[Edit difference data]
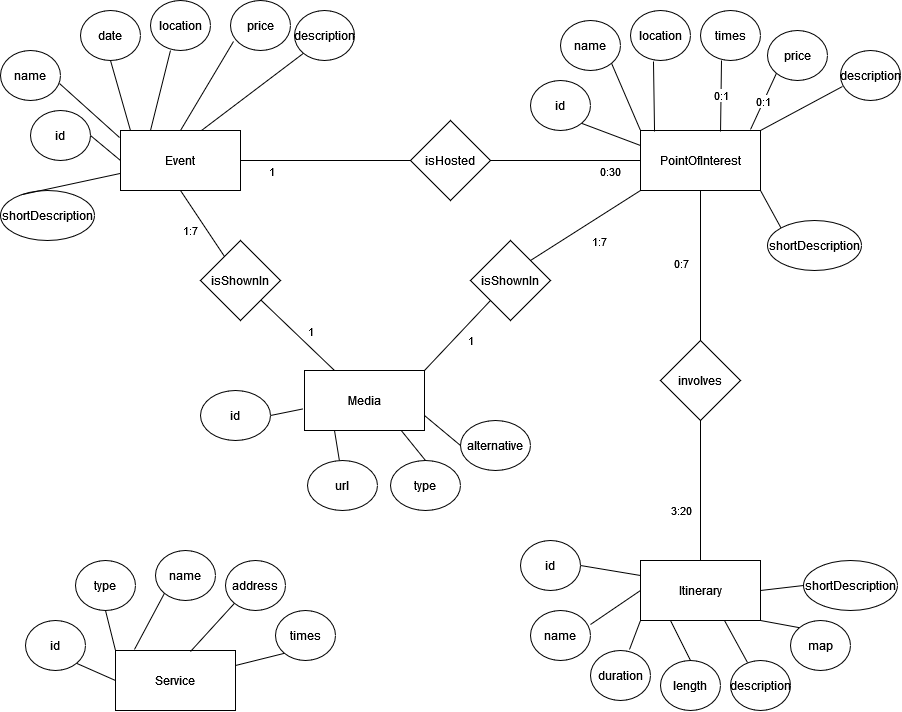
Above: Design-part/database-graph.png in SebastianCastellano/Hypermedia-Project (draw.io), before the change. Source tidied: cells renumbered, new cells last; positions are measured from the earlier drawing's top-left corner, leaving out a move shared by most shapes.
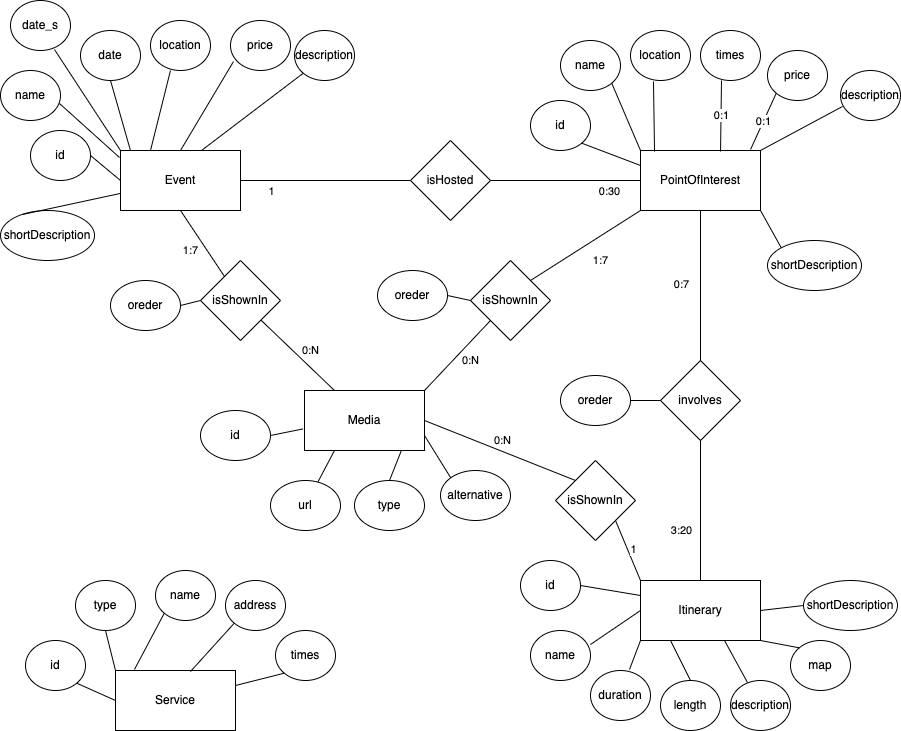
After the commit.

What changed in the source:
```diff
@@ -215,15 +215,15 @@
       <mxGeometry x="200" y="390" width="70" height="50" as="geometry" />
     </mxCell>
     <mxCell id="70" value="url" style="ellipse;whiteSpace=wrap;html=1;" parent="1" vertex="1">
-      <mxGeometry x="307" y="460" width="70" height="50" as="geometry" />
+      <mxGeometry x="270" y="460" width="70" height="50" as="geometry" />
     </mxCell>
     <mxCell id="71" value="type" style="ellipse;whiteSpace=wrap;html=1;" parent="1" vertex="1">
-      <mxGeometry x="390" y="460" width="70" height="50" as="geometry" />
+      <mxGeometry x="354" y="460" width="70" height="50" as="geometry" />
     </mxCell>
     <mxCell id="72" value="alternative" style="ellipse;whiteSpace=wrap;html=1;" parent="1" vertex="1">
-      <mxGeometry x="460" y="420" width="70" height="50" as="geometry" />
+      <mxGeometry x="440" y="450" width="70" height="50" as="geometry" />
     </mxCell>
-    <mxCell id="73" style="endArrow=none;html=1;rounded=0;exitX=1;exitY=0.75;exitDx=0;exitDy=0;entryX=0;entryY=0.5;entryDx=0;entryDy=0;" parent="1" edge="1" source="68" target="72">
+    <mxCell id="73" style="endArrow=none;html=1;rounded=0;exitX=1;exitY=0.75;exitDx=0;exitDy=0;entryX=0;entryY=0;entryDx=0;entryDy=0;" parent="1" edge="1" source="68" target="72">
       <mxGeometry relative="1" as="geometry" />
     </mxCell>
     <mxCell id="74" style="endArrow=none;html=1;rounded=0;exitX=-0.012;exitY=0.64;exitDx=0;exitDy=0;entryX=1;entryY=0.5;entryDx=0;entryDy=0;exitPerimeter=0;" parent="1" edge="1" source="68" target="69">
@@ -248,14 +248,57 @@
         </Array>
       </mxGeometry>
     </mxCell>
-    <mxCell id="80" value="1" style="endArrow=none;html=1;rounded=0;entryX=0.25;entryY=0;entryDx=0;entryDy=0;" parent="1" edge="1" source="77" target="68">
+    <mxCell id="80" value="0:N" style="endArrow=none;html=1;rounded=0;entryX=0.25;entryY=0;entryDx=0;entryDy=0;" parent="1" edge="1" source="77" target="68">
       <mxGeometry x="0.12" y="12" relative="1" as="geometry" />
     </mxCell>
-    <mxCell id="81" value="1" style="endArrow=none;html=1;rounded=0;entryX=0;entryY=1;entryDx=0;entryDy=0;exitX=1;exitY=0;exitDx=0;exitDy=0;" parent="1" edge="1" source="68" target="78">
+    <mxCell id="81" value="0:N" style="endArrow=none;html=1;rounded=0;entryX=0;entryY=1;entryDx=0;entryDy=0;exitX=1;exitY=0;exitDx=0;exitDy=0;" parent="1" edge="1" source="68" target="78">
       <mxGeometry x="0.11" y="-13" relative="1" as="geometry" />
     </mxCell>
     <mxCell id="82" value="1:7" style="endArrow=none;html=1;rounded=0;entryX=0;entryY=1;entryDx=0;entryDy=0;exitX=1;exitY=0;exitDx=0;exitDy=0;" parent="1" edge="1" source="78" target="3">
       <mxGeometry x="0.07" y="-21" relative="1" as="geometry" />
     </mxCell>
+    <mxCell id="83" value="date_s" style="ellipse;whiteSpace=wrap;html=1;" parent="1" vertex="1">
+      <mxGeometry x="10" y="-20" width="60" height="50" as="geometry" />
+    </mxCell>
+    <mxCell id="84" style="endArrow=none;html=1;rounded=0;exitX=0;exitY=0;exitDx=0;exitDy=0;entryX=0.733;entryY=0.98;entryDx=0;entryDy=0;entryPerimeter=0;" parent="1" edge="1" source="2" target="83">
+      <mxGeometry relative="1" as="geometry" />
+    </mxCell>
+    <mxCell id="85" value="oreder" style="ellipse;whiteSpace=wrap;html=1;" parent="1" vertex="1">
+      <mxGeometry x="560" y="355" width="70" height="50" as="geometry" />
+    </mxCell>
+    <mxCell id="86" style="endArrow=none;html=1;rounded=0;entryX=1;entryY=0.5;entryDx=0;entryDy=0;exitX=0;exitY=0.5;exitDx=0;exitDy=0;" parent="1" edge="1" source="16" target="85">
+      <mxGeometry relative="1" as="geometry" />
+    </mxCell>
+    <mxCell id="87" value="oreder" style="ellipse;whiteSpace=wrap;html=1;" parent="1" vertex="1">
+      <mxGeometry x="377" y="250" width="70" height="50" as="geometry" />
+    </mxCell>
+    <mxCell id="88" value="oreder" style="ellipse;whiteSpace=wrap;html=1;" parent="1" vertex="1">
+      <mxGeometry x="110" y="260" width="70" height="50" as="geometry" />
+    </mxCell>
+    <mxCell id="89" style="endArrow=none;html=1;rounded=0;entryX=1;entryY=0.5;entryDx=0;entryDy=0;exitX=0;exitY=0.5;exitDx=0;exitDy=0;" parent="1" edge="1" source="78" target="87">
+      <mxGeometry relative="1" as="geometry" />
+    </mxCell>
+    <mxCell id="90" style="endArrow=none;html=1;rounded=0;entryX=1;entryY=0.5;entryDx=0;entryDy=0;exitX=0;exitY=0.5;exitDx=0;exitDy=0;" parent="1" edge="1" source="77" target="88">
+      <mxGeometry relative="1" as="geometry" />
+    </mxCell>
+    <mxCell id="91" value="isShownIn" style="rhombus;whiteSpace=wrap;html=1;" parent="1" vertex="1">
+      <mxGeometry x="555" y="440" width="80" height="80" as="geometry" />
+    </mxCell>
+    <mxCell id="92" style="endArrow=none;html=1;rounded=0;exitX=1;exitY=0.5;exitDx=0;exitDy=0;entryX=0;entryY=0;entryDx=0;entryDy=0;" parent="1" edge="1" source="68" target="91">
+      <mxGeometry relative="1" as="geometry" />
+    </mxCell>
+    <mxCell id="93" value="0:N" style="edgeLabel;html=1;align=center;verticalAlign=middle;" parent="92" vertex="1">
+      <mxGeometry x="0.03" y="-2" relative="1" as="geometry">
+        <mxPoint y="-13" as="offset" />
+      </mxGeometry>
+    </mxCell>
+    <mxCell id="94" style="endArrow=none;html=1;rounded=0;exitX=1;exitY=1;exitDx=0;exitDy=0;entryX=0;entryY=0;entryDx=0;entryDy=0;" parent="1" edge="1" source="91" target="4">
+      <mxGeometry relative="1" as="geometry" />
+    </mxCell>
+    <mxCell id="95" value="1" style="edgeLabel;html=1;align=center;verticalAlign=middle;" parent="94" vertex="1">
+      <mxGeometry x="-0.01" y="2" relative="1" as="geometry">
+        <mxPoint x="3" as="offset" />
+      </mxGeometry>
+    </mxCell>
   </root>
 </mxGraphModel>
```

...

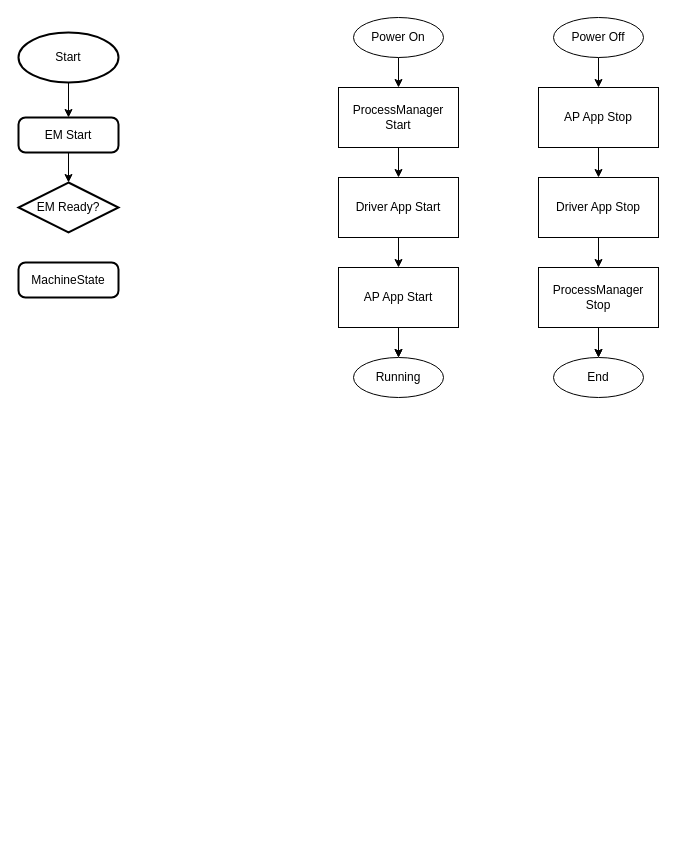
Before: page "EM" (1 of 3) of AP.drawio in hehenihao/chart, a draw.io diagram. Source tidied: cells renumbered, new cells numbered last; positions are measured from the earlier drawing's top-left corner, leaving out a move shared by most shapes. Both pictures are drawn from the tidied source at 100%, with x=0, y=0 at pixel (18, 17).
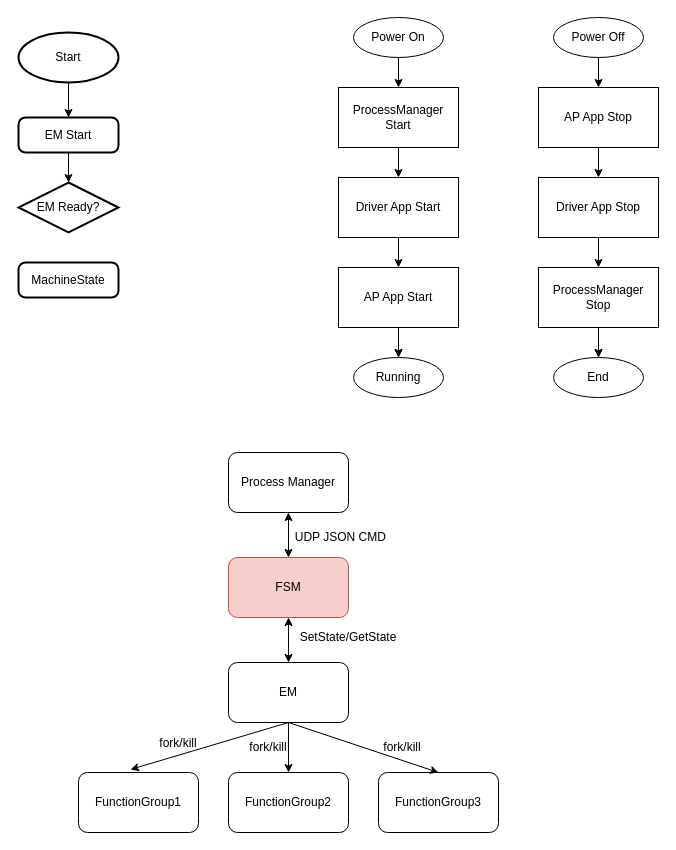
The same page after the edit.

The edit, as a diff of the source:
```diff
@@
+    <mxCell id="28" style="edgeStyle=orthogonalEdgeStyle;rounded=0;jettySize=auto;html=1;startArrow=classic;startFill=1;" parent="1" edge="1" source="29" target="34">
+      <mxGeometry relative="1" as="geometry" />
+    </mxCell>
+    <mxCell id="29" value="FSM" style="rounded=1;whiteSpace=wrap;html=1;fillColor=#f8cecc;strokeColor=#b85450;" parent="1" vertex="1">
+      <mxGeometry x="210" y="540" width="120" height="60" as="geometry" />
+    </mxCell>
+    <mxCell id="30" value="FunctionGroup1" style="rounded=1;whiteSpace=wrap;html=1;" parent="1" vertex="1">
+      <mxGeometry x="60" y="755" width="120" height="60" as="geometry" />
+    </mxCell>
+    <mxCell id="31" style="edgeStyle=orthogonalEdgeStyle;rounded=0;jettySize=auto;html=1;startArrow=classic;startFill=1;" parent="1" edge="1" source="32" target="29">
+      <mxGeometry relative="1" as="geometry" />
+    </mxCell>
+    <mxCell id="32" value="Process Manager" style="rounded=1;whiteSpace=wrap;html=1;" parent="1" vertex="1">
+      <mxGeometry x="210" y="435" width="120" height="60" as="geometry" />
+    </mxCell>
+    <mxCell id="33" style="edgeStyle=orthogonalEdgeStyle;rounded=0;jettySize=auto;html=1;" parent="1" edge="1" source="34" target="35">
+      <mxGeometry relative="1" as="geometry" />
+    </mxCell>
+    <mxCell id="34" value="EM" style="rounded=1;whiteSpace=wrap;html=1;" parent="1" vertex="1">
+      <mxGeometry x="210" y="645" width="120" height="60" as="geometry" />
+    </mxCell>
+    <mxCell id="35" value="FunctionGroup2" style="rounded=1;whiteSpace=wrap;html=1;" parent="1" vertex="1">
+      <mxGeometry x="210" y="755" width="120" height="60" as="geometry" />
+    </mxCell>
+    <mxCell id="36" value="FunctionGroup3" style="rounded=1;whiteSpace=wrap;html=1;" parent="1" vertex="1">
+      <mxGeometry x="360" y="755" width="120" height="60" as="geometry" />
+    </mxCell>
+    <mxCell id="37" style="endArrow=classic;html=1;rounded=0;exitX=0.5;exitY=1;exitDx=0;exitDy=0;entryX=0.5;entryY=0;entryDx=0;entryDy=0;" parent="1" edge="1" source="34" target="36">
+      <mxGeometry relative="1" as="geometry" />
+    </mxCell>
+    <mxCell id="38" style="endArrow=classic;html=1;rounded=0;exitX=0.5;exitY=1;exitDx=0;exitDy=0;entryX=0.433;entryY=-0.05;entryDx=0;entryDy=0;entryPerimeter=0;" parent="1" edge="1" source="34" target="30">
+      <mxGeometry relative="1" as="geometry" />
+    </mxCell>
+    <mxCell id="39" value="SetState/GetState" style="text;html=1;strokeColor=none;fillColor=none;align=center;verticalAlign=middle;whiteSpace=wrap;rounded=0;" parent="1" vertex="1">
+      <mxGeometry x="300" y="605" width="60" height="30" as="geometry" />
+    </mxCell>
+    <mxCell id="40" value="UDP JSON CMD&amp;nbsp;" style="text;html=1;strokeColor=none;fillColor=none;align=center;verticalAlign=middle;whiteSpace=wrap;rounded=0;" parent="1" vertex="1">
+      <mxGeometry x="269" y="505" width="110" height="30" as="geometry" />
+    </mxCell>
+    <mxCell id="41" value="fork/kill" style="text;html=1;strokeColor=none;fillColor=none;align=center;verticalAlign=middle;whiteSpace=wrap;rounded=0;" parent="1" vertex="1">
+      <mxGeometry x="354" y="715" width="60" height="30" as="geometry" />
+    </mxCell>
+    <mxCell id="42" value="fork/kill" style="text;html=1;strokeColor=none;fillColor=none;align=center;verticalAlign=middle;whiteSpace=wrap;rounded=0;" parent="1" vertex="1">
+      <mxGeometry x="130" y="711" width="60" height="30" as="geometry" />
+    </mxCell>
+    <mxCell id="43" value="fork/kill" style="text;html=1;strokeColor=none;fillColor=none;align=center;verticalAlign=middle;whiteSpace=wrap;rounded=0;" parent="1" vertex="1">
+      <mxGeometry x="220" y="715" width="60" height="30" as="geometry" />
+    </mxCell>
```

WHAT THE EXERCISE ASKS: Among the records, find each line where the word "oreder" occurs, and copy it.

ANSWER TO THE EXERCISE:
+    <mxCell id="85" value="oreder" style="ellipse;whiteSpace=wrap;html=1;" parent="1" vertex="1">
+    <mxCell id="87" value="oreder" style="ellipse;whiteSpace=wrap;html=1;" parent="1" vertex="1">
+    <mxCell id="88" value="oreder" style="ellipse;whiteSpace=wrap;html=1;" parent="1" vertex="1">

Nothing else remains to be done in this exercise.